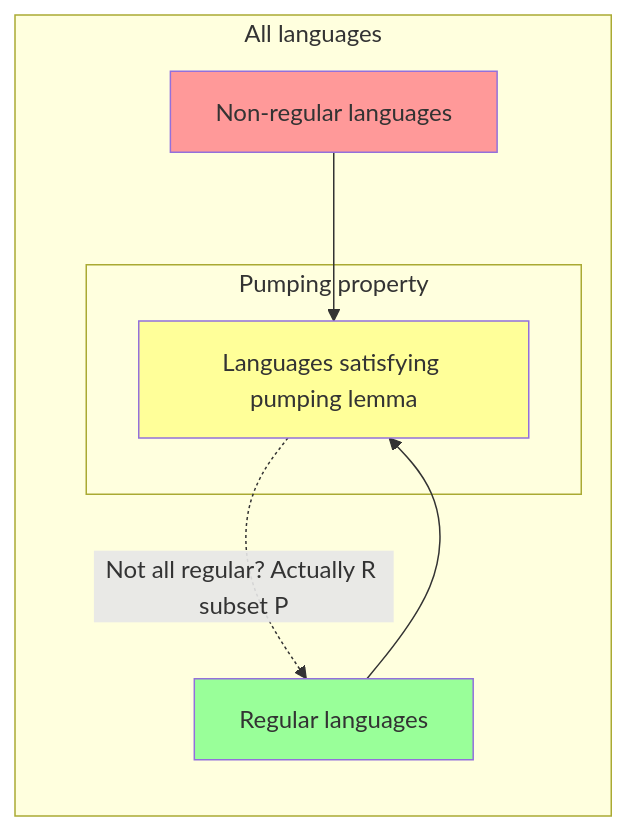
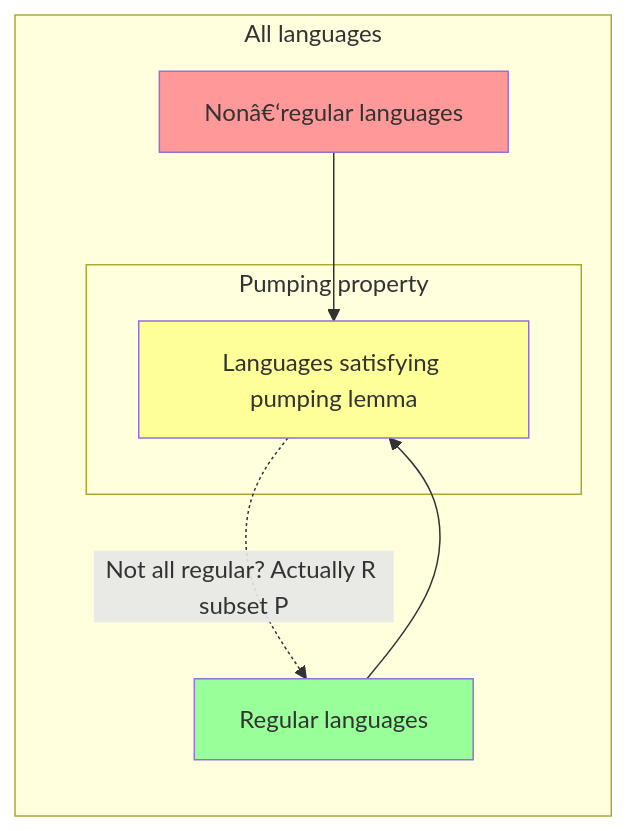
One commit to manishkumar8312/CS-Fundamentals changed the second of 2 diagrams in Theory Of Computation/Ch04 - Pumping Lemma for RL.md. Above: the diagram before and after it, drawn with Mermaid. The commit also changed other lines of this file, not shown here.

````diff
--- a/Theory Of Computation/Ch04 - Pumping Lemma for RL.md
+++ b/Theory Of Computation/Ch04 - Pumping Lemma for RL.md
@@ -150,16 +139,16 @@
 ```mermaid
 flowchart LR
     subgraph All languages
         R[Regular languages]
-        N[Non‑regular languages]
+        N[Nonâ€‘regular languages]
         subgraph Pumping property
             P[Languages satisfying pumping lemma]
         end
     end
     R --> P
     N --> P
     P -.->|Not all regular? Actually R subset P| R
     style R fill:#9f9
     style N fill:#f99
     style P fill:#ff9
 ```
````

○ ○ ○ ○

Reproduce every line above containing "subgraph".

     subgraph All languages
         subgraph Pumping property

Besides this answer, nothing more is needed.